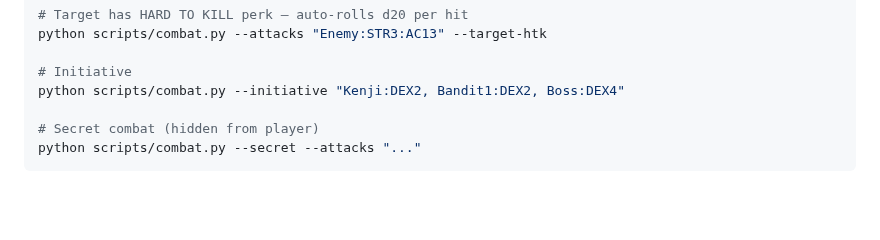
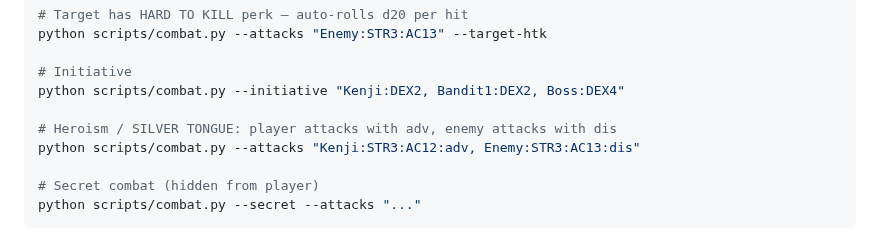
Before and after one commit to JAPA-Gerthner/claude-gm, a Markdown page: gm-skill.md, the part around the change. GitHub-like rendering; blank space fills up the shorter version.

Commit message:
[core] Rename /rp to /rp:start, add heroism docs to combat scripts
Rename /rp command to /rp:start for consistency with other rp:*
subcommands. Document heroism/SILVER TONGUE pattern (adv on player
attacks + dis on enemy attacks) in combat script usage.

Co-Authored-By: Claude Opus 4.6 (1M context) <noreply@anthropic.com>

```diff
--- a/gm-skill.md
+++ b/gm-skill.md
@@ -137,6 +137,9 @@ python scripts/combat.py --attacks "Enemy:STR3:AC13" --target-htk
 
 # Initiative
 python scripts/combat.py --initiative "Kenji:DEX2, Bandit1:DEX2, Boss:DEX4"
+
+# Heroism / SILVER TONGUE: player attacks with adv, enemy attacks with dis
+python scripts/combat.py --attacks "Kenji:STR3:AC12:adv, Enemy:STR3:AC13:dis"
 
 # Secret combat (hidden from player)
 python scripts/combat.py --secret --attacks "..."
```
Also changed, not shown: 2 other files.
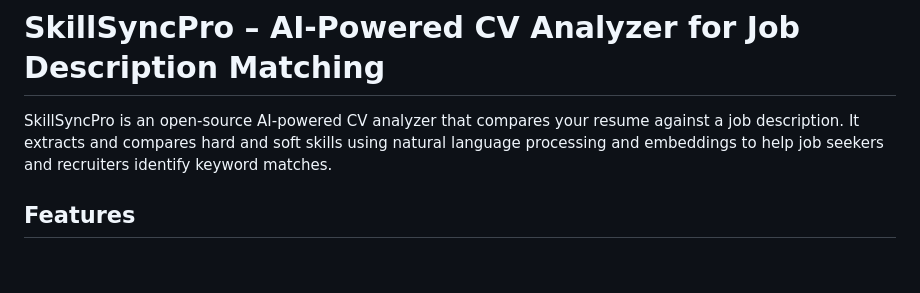
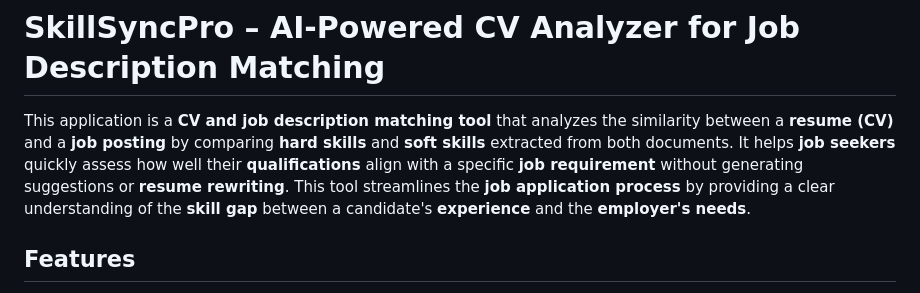
Before and after one commit to AMalek98/SkillSyncPro, a Markdown page: README.md, the part around the change. GitHub-like rendering; blank space fills up the shorter version.

```diff
--- a/README.md
+++ b/README.md
@@ -1,6 +1,6 @@
 # SkillSyncPro – AI-Powered CV Analyzer for Job Description Matching
 
-SkillSyncPro is an open-source AI-powered CV analyzer that compares your resume against a job description. It extracts and compares hard and soft skills using natural language processing and embeddings to help job seekers and recruiters identify keyword matches.
+This application is a **CV and job description matching tool** that analyzes the similarity between a **resume (CV)** and a **job posting** by comparing **hard skills** and **soft skills** extracted from both documents. It helps **job seekers** quickly assess how well their **qualifications** align with a specific **job requirement** without generating suggestions or **resume rewriting**.  This tool streamlines the **job application process** by providing a clear understanding of the **skill gap** between a candidate's **experience** and the **employer's needs**.
 
 ## Features
 
```
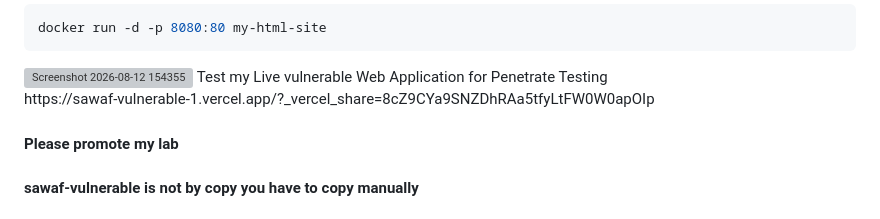
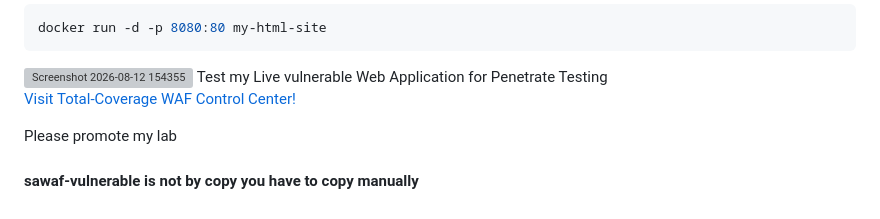
Before and after one commit to aadi-12345678/SAWAF-update-, a Markdown page: README.md, the part around the change. GitHub-like rendering; grey boxes are pictures that could not be loaded.

```diff
--- a/README.md
+++ b/README.md
@@ -8,7 +8,7 @@ docker run -d -p 8080:80 my-html-site
 
 <img width="1301" height="932" alt="Screenshot 2026-08-12 154355" src="https://github.com/user-attachments/assets/d2292e5e-8bf2-4b1b-86c0-289f5784e34f" />
 Test my Live vulnerable Web Application for Penetrate Testing<br>
-https://sawaf-vulnerable-1.vercel.app/?_vercel_share=8cZ9CYa9SNZDhRAa5tfyLtFW0W0apOIp
+<p><a href="https://sawaf-vulnerable-1.vercel.app/?_vercel_share=8cZ9CYa9SNZDhRAa5tfyLtFW0W0apOIp">Visit Total-Coverage WAF Control Center!</a></p
 <h4>Please promote my lab</h4>
 <h4>sawaf-vulnerable is not by copy you have to copy manually</h4>
 
```
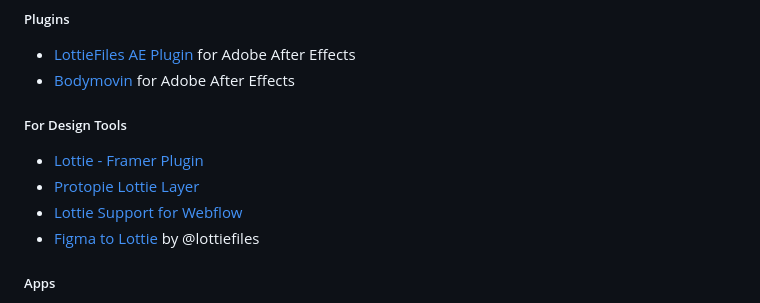
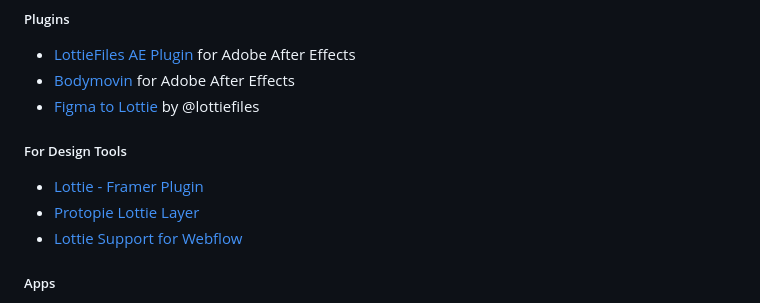
Before and after one commit to lottie/lottie.github.io, a Markdown page: content/templates/implementations.md, the part around the change. GitHub-like rendering.

Commit message:
fix(implementations): move lf figma2lotite plugin under plugins

```diff
--- a/content/templates/implementations.md
+++ b/content/templates/implementations.md
@@ -21,13 +21,13 @@ image: null
 
 - <a href="https://lottiefiles.com/ae" target="_blank">LottieFiles AE Plugin</a> for Adobe After Effects
 - <a href="https://aescripts.com/bodymovin/" target="_blank">Bodymovin</a> for Adobe After Effects
+- <a href="https://www.figma.com/community/plugin/809860933081065308" target="_blank">Figma to Lottie</a> by @lottiefiles
 
 ##### For Design Tools
 
 - <a href="https://www.framer.com/plugins/lottie" target="_blank">Lottie - Framer Plugin</a>
 - <a href="https://www.protopie.io/learn/basics/" target="_blank">Protopie Lottie Layer</a>
 - <a href="https://university.webflow.com/courses/after-effects-lottie" target="_blank">Lottie Support for Webflow </a>
-- <a href="https://www.figma.com/community/plugin/809860933081065308" target="_blank">Figma to Lottie</a> by @lottiefiles
 
 ##### Apps
 
```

TASK STATEMENT ->
Output the records above character for character, but leave each image out.

ANSWER BOX ->
Before and after one commit to JAPA-Gerthner/claude-gm, a Markdown page: gm-skill.md, the part around the change. GitHub-like rendering; blank space fills up the shorter version.

Commit message:
[core] Rename /rp to /rp:start, add heroism docs to combat scripts
Rename /rp command to /rp:start for consistency with other rp:*
subcommands. Document heroism/SILVER TONGUE pattern (adv on player
attacks + dis on enemy attacks) in combat script usage.

Co-Authored-By: Claude Opus 4.6 (1M context) <noreply@anthropic.com>

```diff
--- a/gm-skill.md
+++ b/gm-skill.md
@@ -137,6 +137,9 @@ python scripts/combat.py --attacks "Enemy:STR3:AC13" --target-htk
 
 # Initiative
 python scripts/combat.py --initiative "Kenji:DEX2, Bandit1:DEX2, Boss:DEX4"
+
+# Heroism / SILVER TONGUE: player attacks with adv, enemy attacks with dis
+python scripts/combat.py --attacks "Kenji:STR3:AC12:adv, Enemy:STR3:AC13:dis"
 
 # Secret combat (hidden from player)
 python scripts/combat.py --secret --attacks "..."
```
Also changed, not shown: 2 other files.
Before and after one commit to AMalek98/SkillSyncPro, a Markdown page: README.md, the part around the change. GitHub-like rendering; blank space fills up the shorter version.

```diff
--- a/README.md
+++ b/README.md
@@ -1,6 +1,6 @@
 # SkillSyncPro – AI-Powered CV Analyzer for Job Description Matching
 
-SkillSyncPro is an open-source AI-powered CV analyzer that compares your resume against a job description. It extracts and compares hard and soft skills using natural language processing and embeddings to help job seekers and recruiters identify keyword matches.
+This application is a **CV and job description matching tool** that analyzes the similarity between a **resume (CV)** and a **job posting** by comparing **hard skills** and **soft skills** extracted from both documents. It helps **job seekers** quickly assess how well their **qualifications** align with a specific **job requirement** without generating suggestions or **resume rewriting**.  This tool streamlines the **job application process** by providing a clear understanding of the **skill gap** between a candidate's **experience** and the **employer's needs**.
 
 ## Features
 
```
Before and after one commit to aadi-12345678/SAWAF-update-, a Markdown page: README.md, the part around the change. GitHub-like rendering; grey boxes are pictures that could not be loaded.

```diff
--- a/README.md
+++ b/README.md
@@ -8,7 +8,7 @@ docker run -d -p 8080:80 my-html-site
 
 <img width="1301" height="932" alt="Screenshot 2026-08-12 154355" src="https://github.com/user-attachments/assets/d2292e5e-8bf2-4b1b-86c0-289f5784e34f" />
 Test my Live vulnerable Web Application for Penetrate Testing<br>
-https://sawaf-vulnerable-1.vercel.app/?_vercel_share=8cZ9CYa9SNZDhRAa5tfyLtFW0W0apOIp
+<p><a href="https://sawaf-vulnerable-1.vercel.app/?_vercel_share=8cZ9CYa9SNZDhRAa5tfyLtFW0W0apOIp">Visit Total-Coverage WAF Control Center!</a></p
 <h4>Please promote my lab</h4>
 <h4>sawaf-vulnerable is not by copy you have to copy manually</h4>
 
```
Before and after one commit to lottie/lottie.github.io, a Markdown page: content/templates/implementations.md, the part around the change. GitHub-like rendering.

Commit message:
fix(implementations): move lf figma2lotite plugin under plugins

```diff
--- a/content/templates/implementations.md
+++ b/content/templates/implementations.md
@@ -21,13 +21,13 @@ image: null
 
 - <a href="https://lottiefiles.com/ae" target="_blank">LottieFiles AE Plugin</a> for Adobe After Effects
 - <a href="https://aescripts.com/bodymovin/" target="_blank">Bodymovin</a> for Adobe After Effects
+- <a href="https://www.figma.com/community/plugin/809860933081065308" target="_blank">Figma to Lottie</a> by @lottiefiles
 
 ##### For Design Tools
 
 - <a href="https://www.framer.com/plugins/lottie" target="_blank">Lottie - Framer Plugin</a>
 - <a href="https://www.protopie.io/learn/basics/" target="_blank">Protopie Lottie Layer</a>
 - <a href="https://university.webflow.com/courses/after-effects-lottie" target="_blank">Lottie Support for Webflow </a>
-- <a href="https://www.figma.com/community/plugin/809860933081065308" target="_blank">Figma to Lottie</a> by @lottiefiles
 
 ##### Apps
 
```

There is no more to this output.